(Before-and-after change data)
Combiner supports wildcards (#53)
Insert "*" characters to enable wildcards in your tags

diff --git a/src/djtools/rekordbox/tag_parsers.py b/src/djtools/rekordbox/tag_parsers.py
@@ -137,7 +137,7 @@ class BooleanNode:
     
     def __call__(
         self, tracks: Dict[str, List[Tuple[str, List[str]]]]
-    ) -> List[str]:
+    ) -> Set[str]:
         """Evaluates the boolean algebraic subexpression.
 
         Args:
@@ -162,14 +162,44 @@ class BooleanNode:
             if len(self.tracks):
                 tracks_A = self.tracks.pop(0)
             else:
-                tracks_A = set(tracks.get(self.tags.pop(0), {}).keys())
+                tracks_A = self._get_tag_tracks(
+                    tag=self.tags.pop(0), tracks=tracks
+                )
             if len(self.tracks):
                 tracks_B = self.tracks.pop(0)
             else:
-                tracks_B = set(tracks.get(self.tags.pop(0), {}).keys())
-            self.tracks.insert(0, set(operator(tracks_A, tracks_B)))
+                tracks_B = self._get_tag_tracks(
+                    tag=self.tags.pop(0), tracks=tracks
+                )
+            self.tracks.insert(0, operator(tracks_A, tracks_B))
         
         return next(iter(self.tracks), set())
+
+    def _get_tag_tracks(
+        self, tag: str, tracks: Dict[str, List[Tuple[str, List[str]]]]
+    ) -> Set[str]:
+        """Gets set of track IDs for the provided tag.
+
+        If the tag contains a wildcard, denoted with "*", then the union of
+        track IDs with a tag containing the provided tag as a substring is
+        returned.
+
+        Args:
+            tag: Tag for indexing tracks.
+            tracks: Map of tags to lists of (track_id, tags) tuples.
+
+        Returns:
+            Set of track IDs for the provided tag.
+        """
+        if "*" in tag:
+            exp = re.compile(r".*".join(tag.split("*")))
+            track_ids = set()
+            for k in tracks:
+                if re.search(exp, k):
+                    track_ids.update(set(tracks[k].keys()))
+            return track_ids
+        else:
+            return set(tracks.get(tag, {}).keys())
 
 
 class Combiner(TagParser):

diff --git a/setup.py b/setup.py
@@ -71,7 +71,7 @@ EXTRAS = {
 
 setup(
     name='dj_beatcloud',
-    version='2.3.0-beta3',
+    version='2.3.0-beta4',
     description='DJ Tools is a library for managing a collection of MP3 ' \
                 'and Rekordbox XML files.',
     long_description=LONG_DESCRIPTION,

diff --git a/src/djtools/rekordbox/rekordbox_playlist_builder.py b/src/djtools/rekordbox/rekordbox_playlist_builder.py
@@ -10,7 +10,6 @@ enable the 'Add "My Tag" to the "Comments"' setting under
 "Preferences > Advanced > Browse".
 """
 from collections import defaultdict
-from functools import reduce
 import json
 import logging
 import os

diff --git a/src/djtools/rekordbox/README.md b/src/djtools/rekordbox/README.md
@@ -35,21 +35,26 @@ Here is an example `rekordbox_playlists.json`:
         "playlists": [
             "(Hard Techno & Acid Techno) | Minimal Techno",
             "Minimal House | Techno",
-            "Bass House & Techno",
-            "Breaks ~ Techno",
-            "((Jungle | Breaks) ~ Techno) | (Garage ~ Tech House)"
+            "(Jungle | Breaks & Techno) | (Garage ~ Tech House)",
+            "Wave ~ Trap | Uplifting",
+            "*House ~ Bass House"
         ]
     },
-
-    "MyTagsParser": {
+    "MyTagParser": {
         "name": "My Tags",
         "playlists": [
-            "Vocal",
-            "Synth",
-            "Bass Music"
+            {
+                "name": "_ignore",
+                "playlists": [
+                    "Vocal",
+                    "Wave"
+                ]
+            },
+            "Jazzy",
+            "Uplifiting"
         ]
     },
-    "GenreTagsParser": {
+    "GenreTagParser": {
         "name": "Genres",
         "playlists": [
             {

> **EXERCISE**: Give back all of the entries exactly as written.

> **PROBLEM SOLUTION**:
Combiner supports wildcards (#53)
Insert "*" characters to enable wildcards in your tags

diff --git a/src/djtools/rekordbox/tag_parsers.py b/src/djtools/rekordbox/tag_parsers.py
@@ -137,7 +137,7 @@ class BooleanNode:
     
     def __call__(
         self, tracks: Dict[str, List[Tuple[str, List[str]]]]
-    ) -> List[str]:
+    ) -> Set[str]:
         """Evaluates the boolean algebraic subexpression.
 
         Args:
@@ -162,14 +162,44 @@ class BooleanNode:
             if len(self.tracks):
                 tracks_A = self.tracks.pop(0)
             else:
-                tracks_A = set(tracks.get(self.tags.pop(0), {}).keys())
+                tracks_A = self._get_tag_tracks(
+                    tag=self.tags.pop(0), tracks=tracks
+                )
             if len(self.tracks):
                 tracks_B = self.tracks.pop(0)
             else:
-                tracks_B = set(tracks.get(self.tags.pop(0), {}).keys())
-            self.tracks.insert(0, set(operator(tracks_A, tracks_B)))
+                tracks_B = self._get_tag_tracks(
+                    tag=self.tags.pop(0), tracks=tracks
+                )
+            self.tracks.insert(0, operator(tracks_A, tracks_B))
         
         return next(iter(self.tracks), set())
+
+    def _get_tag_tracks(
+        self, tag: str, tracks: Dict[str, List[Tuple[str, List[str]]]]
+    ) -> Set[str]:
+        """Gets set of track IDs for the provided tag.
+
+        If the tag contains a wildcard, denoted with "*", then the union of
+        track IDs with a tag containing the provided tag as a substring is
+        returned.
+
+        Args:
+            tag: Tag for indexing tracks.
+            tracks: Map of tags to lists of (track_id, tags) tuples.
+
+        Returns:
+            Set of track IDs for the provided tag.
+        """
+        if "*" in tag:
+            exp = re.compile(r".*".join(tag.split("*")))
+            track_ids = set()
+            for k in tracks:
+                if re.search(exp, k):
+                    track_ids.update(set(tracks[k].keys()))
+            return track_ids
+        else:
+            return set(tracks.get(tag, {}).keys())
 
 
 class Combiner(TagParser):

diff --git a/setup.py b/setup.py
@@ -71,7 +71,7 @@ EXTRAS = {
 
 setup(
     name='dj_beatcloud',
-    version='2.3.0-beta3',
+    version='2.3.0-beta4',
     description='DJ Tools is a library for managing a collection of MP3 ' \
                 'and Rekordbox XML files.',
     long_description=LONG_DESCRIPTION,

diff --git a/src/djtools/rekordbox/rekordbox_playlist_builder.py b/src/djtools/rekordbox/rekordbox_playlist_builder.py
@@ -10,7 +10,6 @@ enable the 'Add "My Tag" to the "Comments"' setting under
 "Preferences > Advanced > Browse".
 """
 from collections import defaultdict
-from functools import reduce
 import json
 import logging
 import os

diff --git a/src/djtools/rekordbox/README.md b/src/djtools/rekordbox/README.md
@@ -35,21 +35,26 @@ Here is an example `rekordbox_playlists.json`:
         "playlists": [
             "(Hard Techno & Acid Techno) | Minimal Techno",
             "Minimal House | Techno",
-            "Bass House & Techno",
-            "Breaks ~ Techno",
-            "((Jungle | Breaks) ~ Techno) | (Garage ~ Tech House)"
+            "(Jungle | Breaks & Techno) | (Garage ~ Tech House)",
+            "Wave ~ Trap | Uplifting",
+            "*House ~ Bass House"
         ]
     },
-
-    "MyTagsParser": {
+    "MyTagParser": {
         "name": "My Tags",
         "playlists": [
-            "Vocal",
-            "Synth",
-            "Bass Music"
+            {
+                "name": "_ignore",
+                "playlists": [
+                    "Vocal",
+                    "Wave"
+                ]
+            },
+            "Jazzy",
+            "Uplifiting"
         ]
     },
-    "GenreTagsParser": {
+    "GenreTagParser": {
         "name": "Genres",
         "playlists": [
             {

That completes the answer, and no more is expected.